#### Content revision data:
>>>
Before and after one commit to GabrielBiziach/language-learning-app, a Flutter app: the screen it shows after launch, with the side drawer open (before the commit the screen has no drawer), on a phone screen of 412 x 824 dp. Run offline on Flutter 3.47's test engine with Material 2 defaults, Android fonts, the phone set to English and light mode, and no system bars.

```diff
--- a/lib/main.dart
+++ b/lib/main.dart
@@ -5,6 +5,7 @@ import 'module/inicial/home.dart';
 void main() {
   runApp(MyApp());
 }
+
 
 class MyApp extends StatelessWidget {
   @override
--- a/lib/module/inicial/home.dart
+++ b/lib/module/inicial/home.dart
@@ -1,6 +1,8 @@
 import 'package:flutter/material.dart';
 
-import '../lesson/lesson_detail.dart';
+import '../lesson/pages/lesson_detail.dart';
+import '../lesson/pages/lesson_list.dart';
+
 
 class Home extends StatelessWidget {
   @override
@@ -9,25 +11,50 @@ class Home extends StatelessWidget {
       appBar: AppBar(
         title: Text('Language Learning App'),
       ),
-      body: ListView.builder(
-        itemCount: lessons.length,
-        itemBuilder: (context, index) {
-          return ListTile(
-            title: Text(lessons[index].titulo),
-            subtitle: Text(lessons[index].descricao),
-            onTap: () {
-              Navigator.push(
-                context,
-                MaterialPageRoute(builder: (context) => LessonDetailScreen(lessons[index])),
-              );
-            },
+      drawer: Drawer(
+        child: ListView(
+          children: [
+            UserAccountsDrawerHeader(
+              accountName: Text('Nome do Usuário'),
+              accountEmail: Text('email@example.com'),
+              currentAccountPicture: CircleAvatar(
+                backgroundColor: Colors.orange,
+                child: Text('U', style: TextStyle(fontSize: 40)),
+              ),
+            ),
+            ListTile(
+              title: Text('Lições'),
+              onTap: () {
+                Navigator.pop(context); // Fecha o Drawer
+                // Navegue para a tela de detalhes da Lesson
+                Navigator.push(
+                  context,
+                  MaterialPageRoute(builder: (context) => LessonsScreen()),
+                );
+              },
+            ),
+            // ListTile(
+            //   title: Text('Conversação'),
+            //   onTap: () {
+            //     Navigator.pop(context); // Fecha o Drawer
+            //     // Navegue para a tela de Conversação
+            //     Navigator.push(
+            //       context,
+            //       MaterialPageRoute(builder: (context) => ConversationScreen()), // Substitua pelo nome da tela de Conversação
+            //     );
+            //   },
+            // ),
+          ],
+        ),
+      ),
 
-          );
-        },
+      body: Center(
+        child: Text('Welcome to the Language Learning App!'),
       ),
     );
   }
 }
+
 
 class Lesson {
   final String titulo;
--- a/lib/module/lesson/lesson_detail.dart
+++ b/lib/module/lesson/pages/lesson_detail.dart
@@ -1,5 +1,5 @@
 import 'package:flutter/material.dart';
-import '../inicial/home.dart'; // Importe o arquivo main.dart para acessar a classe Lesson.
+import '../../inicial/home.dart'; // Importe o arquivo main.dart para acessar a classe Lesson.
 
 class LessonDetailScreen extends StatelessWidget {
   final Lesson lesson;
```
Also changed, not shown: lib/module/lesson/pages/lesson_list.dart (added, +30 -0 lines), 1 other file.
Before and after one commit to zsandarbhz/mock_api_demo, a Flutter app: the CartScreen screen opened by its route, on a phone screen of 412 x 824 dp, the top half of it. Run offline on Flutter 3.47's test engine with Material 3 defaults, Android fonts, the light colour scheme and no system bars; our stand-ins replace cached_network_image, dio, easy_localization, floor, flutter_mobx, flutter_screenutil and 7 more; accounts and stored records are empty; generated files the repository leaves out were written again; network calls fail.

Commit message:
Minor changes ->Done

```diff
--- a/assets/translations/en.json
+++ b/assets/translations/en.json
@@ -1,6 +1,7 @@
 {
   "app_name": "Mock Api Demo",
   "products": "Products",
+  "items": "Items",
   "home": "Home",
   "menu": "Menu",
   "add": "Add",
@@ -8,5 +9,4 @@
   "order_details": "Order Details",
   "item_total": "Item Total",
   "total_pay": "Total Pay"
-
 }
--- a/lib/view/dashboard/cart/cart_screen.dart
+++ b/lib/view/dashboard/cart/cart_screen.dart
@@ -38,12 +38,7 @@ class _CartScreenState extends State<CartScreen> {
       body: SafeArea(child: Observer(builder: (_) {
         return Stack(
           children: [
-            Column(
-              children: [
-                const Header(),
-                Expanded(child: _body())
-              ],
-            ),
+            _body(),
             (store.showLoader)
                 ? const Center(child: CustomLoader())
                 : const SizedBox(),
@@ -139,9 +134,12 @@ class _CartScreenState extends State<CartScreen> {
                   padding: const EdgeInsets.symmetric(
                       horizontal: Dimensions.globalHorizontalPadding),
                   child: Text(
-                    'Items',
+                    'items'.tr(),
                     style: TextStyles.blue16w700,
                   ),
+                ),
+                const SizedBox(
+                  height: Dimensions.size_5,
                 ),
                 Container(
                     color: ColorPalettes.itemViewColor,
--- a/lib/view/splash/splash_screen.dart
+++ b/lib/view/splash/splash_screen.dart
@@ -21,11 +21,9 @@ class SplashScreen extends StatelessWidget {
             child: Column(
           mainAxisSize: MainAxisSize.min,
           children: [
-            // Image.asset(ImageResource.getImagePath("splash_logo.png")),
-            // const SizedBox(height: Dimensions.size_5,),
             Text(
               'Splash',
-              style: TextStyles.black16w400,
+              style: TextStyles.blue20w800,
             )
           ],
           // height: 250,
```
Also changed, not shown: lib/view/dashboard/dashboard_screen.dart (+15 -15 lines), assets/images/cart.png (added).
<<<
Copy all the records above precisely.

Before and after one commit to GabrielBiziach/language-learning-app, a Flutter app: the screen it shows after launch, with the side drawer open (before the commit the screen has no drawer), on a phone screen of 412 x 824 dp. Run offline on Flutter 3.47's test engine with Material 2 defaults, Android fonts, the phone set to English and light mode, and no system bars.

```diff
--- a/lib/main.dart
+++ b/lib/main.dart
@@ -5,6 +5,7 @@ import 'module/inicial/home.dart';
 void main() {
   runApp(MyApp());
 }
+
 
 class MyApp extends StatelessWidget {
   @override
--- a/lib/module/inicial/home.dart
+++ b/lib/module/inicial/home.dart
@@ -1,6 +1,8 @@
 import 'package:flutter/material.dart';
 
-import '../lesson/lesson_detail.dart';
+import '../lesson/pages/lesson_detail.dart';
+import '../lesson/pages/lesson_list.dart';
+
 
 class Home extends StatelessWidget {
   @override
@@ -9,25 +11,50 @@ class Home extends StatelessWidget {
       appBar: AppBar(
         title: Text('Language Learning App'),
       ),
-      body: ListView.builder(
-        itemCount: lessons.length,
-        itemBuilder: (context, index) {
-          return ListTile(
-            title: Text(lessons[index].titulo),
-            subtitle: Text(lessons[index].descricao),
-            onTap: () {
-              Navigator.push(
-                context,
-                MaterialPageRoute(builder: (context) => LessonDetailScreen(lessons[index])),
-              );
-            },
+      drawer: Drawer(
+        child: ListView(
+          children: [
+            UserAccountsDrawerHeader(
+              accountName: Text('Nome do Usuário'),
+              accountEmail: Text('email@example.com'),
+              currentAccountPicture: CircleAvatar(
+                backgroundColor: Colors.orange,
+                child: Text('U', style: TextStyle(fontSize: 40)),
+              ),
+            ),
+            ListTile(
+              title: Text('Lições'),
+              onTap: () {
+                Navigator.pop(context); // Fecha o Drawer
+                // Navegue para a tela de detalhes da Lesson
+                Navigator.push(
+                  context,
+                  MaterialPageRoute(builder: (context) => LessonsScreen()),
+                );
+              },
+            ),
+            // ListTile(
+            //   title: Text('Conversação'),
+            //   onTap: () {
+            //     Navigator.pop(context); // Fecha o Drawer
+            //     // Navegue para a tela de Conversação
+            //     Navigator.push(
+            //       context,
+            //       MaterialPageRoute(builder: (context) => ConversationScreen()), // Substitua pelo nome da tela de Conversação
+            //     );
+            //   },
+            // ),
+          ],
+        ),
+      ),
 
-          );
-        },
+      body: Center(
+        child: Text('Welcome to the Language Learning App!'),
       ),
     );
   }
 }
+
 
 class Lesson {
   final String titulo;
--- a/lib/module/lesson/lesson_detail.dart
+++ b/lib/module/lesson/pages/lesson_detail.dart
@@ -1,5 +1,5 @@
 import 'package:flutter/material.dart';
-import '../inicial/home.dart'; // Importe o arquivo main.dart para acessar a classe Lesson.
+import '../../inicial/home.dart'; // Importe o arquivo main.dart para acessar a classe Lesson.
 
 class LessonDetailScreen extends StatelessWidget {
   final Lesson lesson;
```
Also changed, not shown: lib/module/lesson/pages/lesson_list.dart (added, +30 -0 lines), 1 other file.
Before and after one commit to zsandarbhz/mock_api_demo, a Flutter app: the CartScreen screen opened by its route, on a phone screen of 412 x 824 dp, the top half of it. Run offline on Flutter 3.47's test engine with Material 3 defaults, Android fonts, the light colour scheme and no system bars; our stand-ins replace cached_network_image, dio, easy_localization, floor, flutter_mobx, flutter_screenutil and 7 more; accounts and stored records are empty; generated files the repository leaves out were written again; network calls fail.

Commit message:
Minor changes ->Done

```diff
--- a/assets/translations/en.json
+++ b/assets/translations/en.json
@@ -1,6 +1,7 @@
 {
   "app_name": "Mock Api Demo",
   "products": "Products",
+  "items": "Items",
   "home": "Home",
   "menu": "Menu",
   "add": "Add",
@@ -8,5 +9,4 @@
   "order_details": "Order Details",
   "item_total": "Item Total",
   "total_pay": "Total Pay"
-
 }
--- a/lib/view/dashboard/cart/cart_screen.dart
+++ b/lib/view/dashboard/cart/cart_screen.dart
@@ -38,12 +38,7 @@ class _CartScreenState extends State<CartScreen> {
       body: SafeArea(child: Observer(builder: (_) {
         return Stack(
           children: [
-            Column(
-              children: [
-                const Header(),
-                Expanded(child: _body())
-              ],
-            ),
+            _body(),
             (store.showLoader)
                 ? const Center(child: CustomLoader())
                 : const SizedBox(),
@@ -139,9 +134,12 @@ class _CartScreenState extends State<CartScreen> {
                   padding: const EdgeInsets.symmetric(
                       horizontal: Dimensions.globalHorizontalPadding),
                   child: Text(
-                    'Items',
+                    'items'.tr(),
                     style: TextStyles.blue16w700,
                   ),
+                ),
+                const SizedBox(
+                  height: Dimensions.size_5,
                 ),
                 Container(
                     color: ColorPalettes.itemViewColor,
--- a/lib/view/splash/splash_screen.dart
+++ b/lib/view/splash/splash_screen.dart
@@ -21,11 +21,9 @@ class SplashScreen extends StatelessWidget {
             child: Column(
           mainAxisSize: MainAxisSize.min,
           children: [
-            // Image.asset(ImageResource.getImagePath("splash_logo.png")),
-            // const SizedBox(height: Dimensions.size_5,),
             Text(
               'Splash',
-              style: TextStyles.black16w400,
+              style: TextStyles.blue20w800,
             )
           ],
           // height: 250,
```
Also changed, not shown: lib/view/dashboard/dashboard_screen.dart (+15 -15 lines), assets/images/cart.png (added).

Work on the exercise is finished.